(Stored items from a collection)
*** Block opens ***
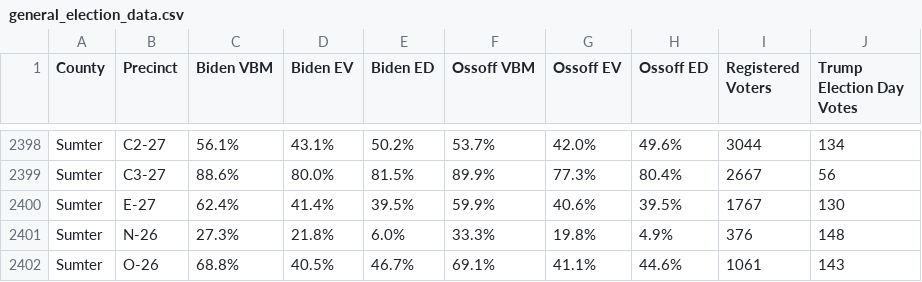
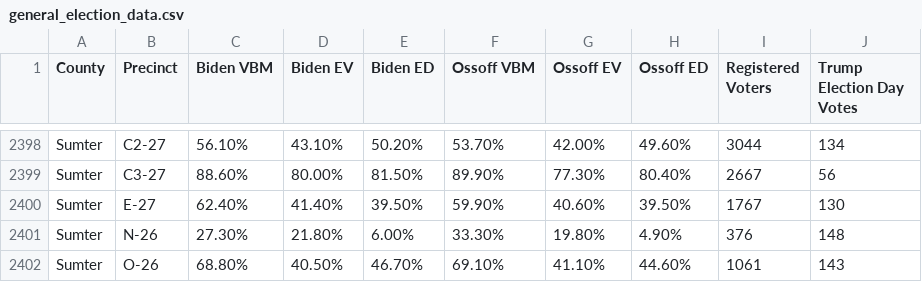
Before and after one commit to lakshya97/georgia-runoff-model, a CSV file: general_election_data.csv, drawn as a sheet; only a part is shown, gaps mark what is left out; the diff covers the shown part only; the diff names each change by its address in the sheet, - before the commit and + after, or states it on an @@ line.

```diff
--- a/general_election_data.csv
+++ b/general_election_data.csv
-C2398 (Biden VBM): 56.1%
+C2398 (Biden VBM): 56.10%
-D2398 (Biden EV): 43.1%
+D2398 (Biden EV): 43.10%
-E2398 (Biden ED): 50.2%
+E2398 (Biden ED): 50.20%
-F2398 (Ossoff VBM): 53.7%
+F2398 (Ossoff VBM): 53.70%
-G2398 (Ossoff EV): 42.0%
+G2398 (Ossoff EV): 42.00%
-H2398 (Ossoff ED): 49.6%
+H2398 (Ossoff ED): 49.60%
-C2399 (Biden VBM): 88.6%
+C2399 (Biden VBM): 88.60%
-D2399 (Biden EV): 80.0%
+D2399 (Biden EV): 80.00%
-E2399 (Biden ED): 81.5%
+E2399 (Biden ED): 81.50%
-F2399 (Ossoff VBM): 89.9%
+F2399 (Ossoff VBM): 89.90%
-G2399 (Ossoff EV): 77.3%
+G2399 (Ossoff EV): 77.30%
-H2399 (Ossoff ED): 80.4%
+H2399 (Ossoff ED): 80.40%
-C2400 (Biden VBM): 62.4%
+C2400 (Biden VBM): 62.40%
-D2400 (Biden EV): 41.4%
+D2400 (Biden EV): 41.40%
-E2400 (Biden ED): 39.5%
+E2400 (Biden ED): 39.50%
-F2400 (Ossoff VBM): 59.9%
+F2400 (Ossoff VBM): 59.90%
-G2400 (Ossoff EV): 40.6%
+G2400 (Ossoff EV): 40.60%
-H2400 (Ossoff ED): 39.5%
+H2400 (Ossoff ED): 39.50%
-C2401 (Biden VBM): 27.3%
+C2401 (Biden VBM): 27.30%
-D2401 (Biden EV): 21.8%
+D2401 (Biden EV): 21.80%
-E2401 (Biden ED): 6.0%
+E2401 (Biden ED): 6.00%
-F2401 (Ossoff VBM): 33.3%
+F2401 (Ossoff VBM): 33.30%
-G2401 (Ossoff EV): 19.8%
+G2401 (Ossoff EV): 19.80%
-H2401 (Ossoff ED): 4.9%
+H2401 (Ossoff ED): 4.90%
-C2402 (Biden VBM): 68.8%
+C2402 (Biden VBM): 68.80%
-D2402 (Biden EV): 40.5%
+D2402 (Biden EV): 40.50%
-E2402 (Biden ED): 46.7%
+E2402 (Biden ED): 46.70%
-F2402 (Ossoff VBM): 69.1%
+F2402 (Ossoff VBM): 69.10%
-G2402 (Ossoff EV): 41.1%
+G2402 (Ossoff EV): 41.10%
-H2402 (Ossoff ED): 44.6%
+H2402 (Ossoff ED): 44.60%
```
Also changed, not shown: 51 edited cells elsewhere in this file, 2 other files.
*** Block closes ***
The copy must include every record exactly and none of the pictures.

**Written answer:**
Before and after one commit to lakshya97/georgia-runoff-model, a CSV file: general_election_data.csv, drawn as a sheet; only a part is shown, gaps mark what is left out; the diff covers the shown part only; the diff names each change by its address in the sheet, - before the commit and + after, or states it on an @@ line.

```diff
--- a/general_election_data.csv
+++ b/general_election_data.csv
-C2398 (Biden VBM): 56.1%
+C2398 (Biden VBM): 56.10%
-D2398 (Biden EV): 43.1%
+D2398 (Biden EV): 43.10%
-E2398 (Biden ED): 50.2%
+E2398 (Biden ED): 50.20%
-F2398 (Ossoff VBM): 53.7%
+F2398 (Ossoff VBM): 53.70%
-G2398 (Ossoff EV): 42.0%
+G2398 (Ossoff EV): 42.00%
-H2398 (Ossoff ED): 49.6%
+H2398 (Ossoff ED): 49.60%
-C2399 (Biden VBM): 88.6%
+C2399 (Biden VBM): 88.60%
-D2399 (Biden EV): 80.0%
+D2399 (Biden EV): 80.00%
-E2399 (Biden ED): 81.5%
+E2399 (Biden ED): 81.50%
-F2399 (Ossoff VBM): 89.9%
+F2399 (Ossoff VBM): 89.90%
-G2399 (Ossoff EV): 77.3%
+G2399 (Ossoff EV): 77.30%
-H2399 (Ossoff ED): 80.4%
+H2399 (Ossoff ED): 80.40%
-C2400 (Biden VBM): 62.4%
+C2400 (Biden VBM): 62.40%
-D2400 (Biden EV): 41.4%
+D2400 (Biden EV): 41.40%
-E2400 (Biden ED): 39.5%
+E2400 (Biden ED): 39.50%
-F2400 (Ossoff VBM): 59.9%
+F2400 (Ossoff VBM): 59.90%
-G2400 (Ossoff EV): 40.6%
+G2400 (Ossoff EV): 40.60%
-H2400 (Ossoff ED): 39.5%
+H2400 (Ossoff ED): 39.50%
-C2401 (Biden VBM): 27.3%
+C2401 (Biden VBM): 27.30%
-D2401 (Biden EV): 21.8%
+D2401 (Biden EV): 21.80%
-E2401 (Biden ED): 6.0%
+E2401 (Biden ED): 6.00%
-F2401 (Ossoff VBM): 33.3%
+F2401 (Ossoff VBM): 33.30%
-G2401 (Ossoff EV): 19.8%
+G2401 (Ossoff EV): 19.80%
-H2401 (Ossoff ED): 4.9%
+H2401 (Ossoff ED): 4.90%
-C2402 (Biden VBM): 68.8%
+C2402 (Biden VBM): 68.80%
-D2402 (Biden EV): 40.5%
+D2402 (Biden EV): 40.50%
-E2402 (Biden ED): 46.7%
+E2402 (Biden ED): 46.70%
-F2402 (Ossoff VBM): 69.1%
+F2402 (Ossoff VBM): 69.10%
-G2402 (Ossoff EV): 41.1%
+G2402 (Ossoff EV): 41.10%
-H2402 (Ossoff ED): 44.6%
+H2402 (Ossoff ED): 44.60%
```
Also changed, not shown: 51 edited cells elsewhere in this file, 2 other files.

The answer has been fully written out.